There were gems in it, for example when she came out to her mother and told her she was ‘bi’ and her mother thought she said ‘bhai’ a Hindi word. Her conservative mother was really shocked. There was also a scene where they had a fight and Laila claimed her privacy – a scene familiar for any parent child relationship.
After the film, I had dinner with Malini, her friends and Gregg Beratan (Director of ADAPT), someone I had got to know from Twitter. We had a great get together. Malini was very happy with the film – it owed a lot to her.
Bose said :
“I’m so confident about the Indian audiences accepting the film because it’s fast-moving and emotional,” she says. “It’s not an ‘arthouse’ film, which I could have made if I had done it in a different style, but then it would have found a smaller audience. We tested it on a lot of mainstream viewers – people who are not interested in disability or gay rights – and after 10 minutes they got drawn in.” Last week, there was a similar reaction at the film festival preview. And there was one person who particularly loved it: guest of honour on the red carpet Malini Chib, the film’s inspiration, who was back in London to hit the pubs with her cousin.

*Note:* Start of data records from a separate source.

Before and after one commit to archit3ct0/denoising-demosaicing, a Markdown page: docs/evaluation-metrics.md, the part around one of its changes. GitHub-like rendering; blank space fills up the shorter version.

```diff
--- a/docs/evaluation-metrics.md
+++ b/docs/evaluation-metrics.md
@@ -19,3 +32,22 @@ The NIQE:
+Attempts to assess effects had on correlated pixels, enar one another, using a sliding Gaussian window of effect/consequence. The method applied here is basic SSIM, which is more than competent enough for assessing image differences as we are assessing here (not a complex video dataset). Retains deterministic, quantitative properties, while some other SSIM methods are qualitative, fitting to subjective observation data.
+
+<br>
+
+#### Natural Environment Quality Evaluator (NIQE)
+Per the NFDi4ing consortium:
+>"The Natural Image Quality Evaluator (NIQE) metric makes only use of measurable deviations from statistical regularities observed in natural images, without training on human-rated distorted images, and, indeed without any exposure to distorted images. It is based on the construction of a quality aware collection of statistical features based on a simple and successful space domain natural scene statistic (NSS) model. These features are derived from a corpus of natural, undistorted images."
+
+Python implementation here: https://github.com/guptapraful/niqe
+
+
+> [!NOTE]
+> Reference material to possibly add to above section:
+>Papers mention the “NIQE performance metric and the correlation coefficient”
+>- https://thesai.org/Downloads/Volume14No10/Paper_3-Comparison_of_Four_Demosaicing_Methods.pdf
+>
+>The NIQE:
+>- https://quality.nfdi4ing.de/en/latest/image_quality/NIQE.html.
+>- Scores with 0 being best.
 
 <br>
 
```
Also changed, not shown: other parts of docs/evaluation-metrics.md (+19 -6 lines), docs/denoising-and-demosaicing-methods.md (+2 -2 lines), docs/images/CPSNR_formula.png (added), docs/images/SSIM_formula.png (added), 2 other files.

(from the Guardian)
I want to congratulate Sonali Bose for tackling so many issues successfully. During question time I asked her why she set the other part of the film in New York not London, she said she knew New York better and that it would be more authentic. And that for me is the film in a nutshell, I could see its authenticity.
Koechlin also spent “16-hour-days on a
(Able, Disabled, All People Together), formerly The Spastics Society of India